Philosophers for several millennia have tried to pinpoint the nature of truth. Aristotelian-Thomistic philosophers have emphasized that truth involves a correspondence of the mind to reality. This theory, dubbed “realism,” focuses on the human power of abstraction of generalities from particulars – e.g., developing the concept, “flower” from experience of geraniums and roses, and the concept of “living things” from experience of flora and fauna, and then making proper judgments.
But in the 18th century, Immanuel Kant brought to a head the Cartesian emphasis on subjectivity by theorizing that the things we know have to correspond to mental categories that result from the laws of logic.
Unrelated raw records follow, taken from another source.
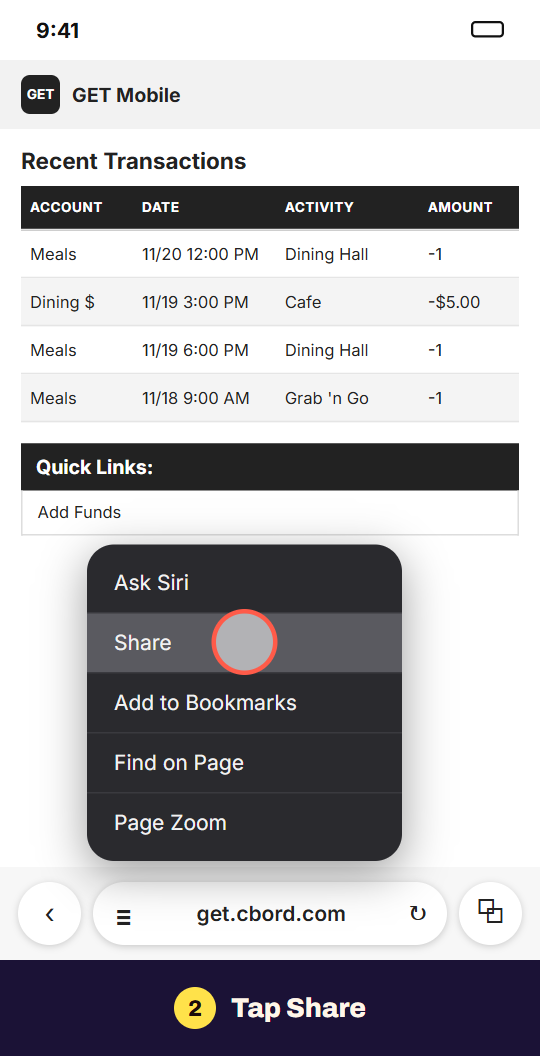
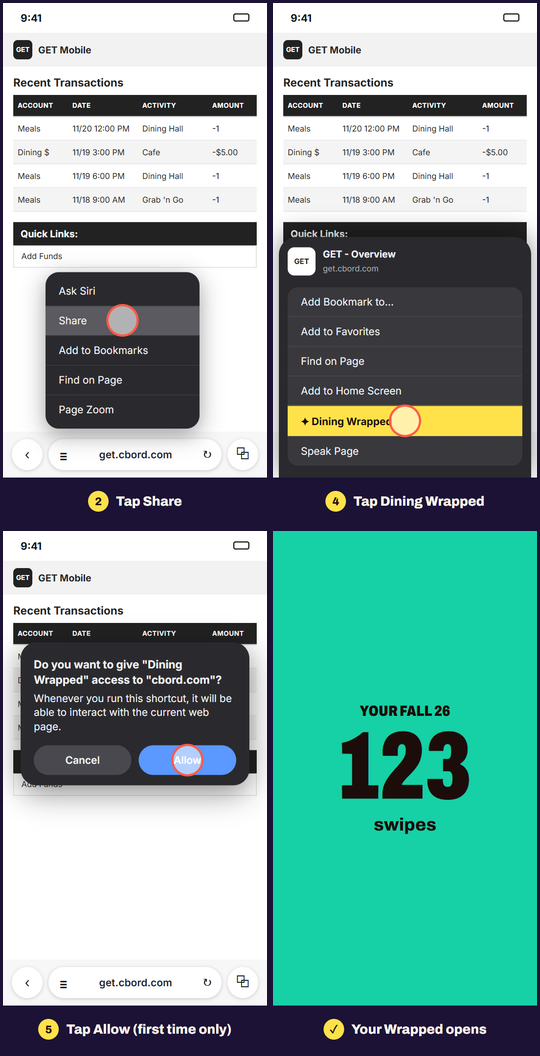
Fix review findings on the iPhone GIF
- Step 3 says the Shortcut is under View More on newer iPhones.
- The GIF sits in step 3, below the buttons, so phones reach Add to
  iPhone first.
- The reduced-motion still is a grid of all four key steps.

The step 3 test changed to include the View More hint.

diff --git a/templates/home.html b/templates/home.html
@@ -112,20 +112,20 @@
               <script>if (/iPhone/.test(navigator.userAgent)) document.documentElement.classList.add("is-iphone");</script>
               <div class="home-iphone">
                 <h2 class="heading2">On your iPhone</h2>
-                <figure class="home-iphone-demo">
-                  <picture>
-                    <source media="(prefers-reduced-motion: reduce)" srcset="{{ url_for('static', filename='styles/imgs/how-to-iphone-still.png') }}">
-                    <img src="{{ url_for('static', filename='styles/imgs/how-to-iphone.gif') }}" width="540" height="1056" loading="lazy"
-                         alt="How it works on iPhone: in Safari on GET, tap Share, then Dining Wrapped, then Allow, and your Wrapped opens.">
-                  </picture>
-                </figure>
                 <ol>
                   <li>Add the shortcut:
                     <a href="{{ shortcut_url }}" class="home-hero-button1 button home-iphone-button" target="_blank" rel="noopener">Add to iPhone</a>
                   </li>
                   <li>Allow it to run: Settings &rsaquo; Apps &rsaquo; Shortcuts &rsaquo; Advanced &rsaquo; <b>Allow Running Scripts</b>. (On older iPhones: Settings &rsaquo; Shortcuts &rsaquo; Advanced.)</li>
-                  <li>In Safari, log into GET, tap Share (on newer iPhones it's in the menu by the address), then <b>Dining Wrapped</b>. Tap <b>Allow</b> the first time.
+                  <li>In Safari, log into GET, tap Share (on newer iPhones it's in the menu by the address), then <b>Dining Wrapped</b> (under View More on newer iPhones). Tap <b>Allow</b> the first time.
                     <a href="https://get.cbord.com/umass/full/funds_home.php" class="home-hero-button1 button home-iphone-button" target="_blank" rel="noopener">Open GET</a>
+                    <figure class="home-iphone-demo">
+                      <picture>
+                        <source media="(prefers-reduced-motion: reduce)" srcset="{{ url_for('static', filename='styles/imgs/how-to-iphone-still.png') }}">
+                        <img src="{{ url_for('static', filename='styles/imgs/how-to-iphone.gif') }}" width="540" height="1056" loading="lazy"
+                             alt="How it works on iPhone: in Safari on GET, tap Share, then Dining Wrapped, then Allow, and your Wrapped opens.">
+                      </picture>
+                    </figure>
                   </li>
                 </ol>
               </div><!-- /iphone -->

diff --git a/static/styles/home.css b/static/styles/home.css
@@ -600,7 +600,7 @@
 .home-iphone h2 { margin-bottom: var(--dl-space-space-unit); font-size: 1.75rem; }
 .home-iphone ol { padding-left: 1.5rem; line-height: 1.5; }
 .home-iphone li + li { margin-top: var(--dl-space-space-unit); }
-.home-iphone-demo { width: min(240px, 70%); margin: 0 auto var(--dl-space-space-unit); }
+.home-iphone-demo { width: min(240px, 70%); margin: var(--dl-space-space-unit) auto 0; }
 .home-iphone-demo img { display: block; width: 100%; height: auto; border-radius: 16px; }
 .home-iphone .home-iphone-button { display: block; margin-top: var(--dl-space-space-halfunit); padding: 12px 16px; border-color: #fff6e9; background-color: #fff6e9; color: #862632; text-align: center; text-decoration: none; }
 .home-error {

diff --git a/tests/test_shortcut.py b/tests/test_shortcut.py
@@ -51,7 +51,8 @@ def test_iphone_steps_link_to_the_shortcut(client, monkeypatch):
     assert "Allow Running Scripts" in steps
     assert "older iPhones: Settings &rsaquo; Shortcuts &rsaquo; Advanced" in steps
     # Newer iOS puts Share in the menu by the address and the Shortcut under View More.
-    assert "tap Share (on newer iPhones it's in the menu by the address), then <b>Dining Wrapped</b>" in steps
+    assert ("tap Share (on newer iPhones it's in the menu by the address), then <b>Dining Wrapped</b> "
+            "(under View More on newer iPhones)") in steps
     assert "Tap <b>Allow</b> the first time." in steps
     assert "get.cbord.com/umass/full/funds_home.php" in steps
     assert "/iPhone/.test(navigator.userAgent)" in page
@@ -91,12 +92,20 @@ def test_iphone_steps_show_a_gif_of_the_shortcut(client, monkeypatch):
     assert 'media="(prefers-reduced-motion: reduce)"' in demo and "imgs/how-to-iphone-still.png" in demo
     assert 'loading="lazy"' in demo  # laptops never show this section, so they skip it
     assert 'alt="How it works on iPhone: in Safari on GET' in demo
+    # Below the install button, inside the step it shows, so phones reach Add to iPhone first.
+    assert steps.index("Add to iPhone") < steps.index('class="home-iphone-demo"')
+    assert steps.index("(under View More on newer iPhones)") < steps.index('class="home-iphone-demo"')
 
 
 def test_iphone_gif_is_small():
-    gif = Path(__file__).parent.parent / "static" / "styles" / "imgs" / "how-to-iphone.gif"
+    imgs = Path(__file__).parent.parent / "static" / "styles" / "imgs"
+    gif = imgs / "how-to-iphone.gif"
     assert gif.read_bytes()[:6] == b"GIF89a"
     assert gif.stat().st_size < 1_000_000
+    # The reduced-motion still is a grid of every step, the same size as the GIF.
+    still = (imgs / "how-to-iphone-still.png").read_bytes()
+    assert int.from_bytes(still[16:20], "big") == 540 and int.from_bytes(still[20:24], "big") == 1056
+    assert (imgs / "how-to-iphone-still.png").stat().st_size > 100_000  # four frames, not one
     css = (Path(__file__).parent.parent / "static" / "styles" / "home.css").read_text(encoding="utf8")
     rules = css.splitlines()
     assert any(rule.startswith(".home-iphone-demo { width: min(240px, 70%);") for rule in rules)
For example, our logic distinguishes particular propositions from universal propositions, so we have to think in terms of “some,” “all,” “totalities,” etc.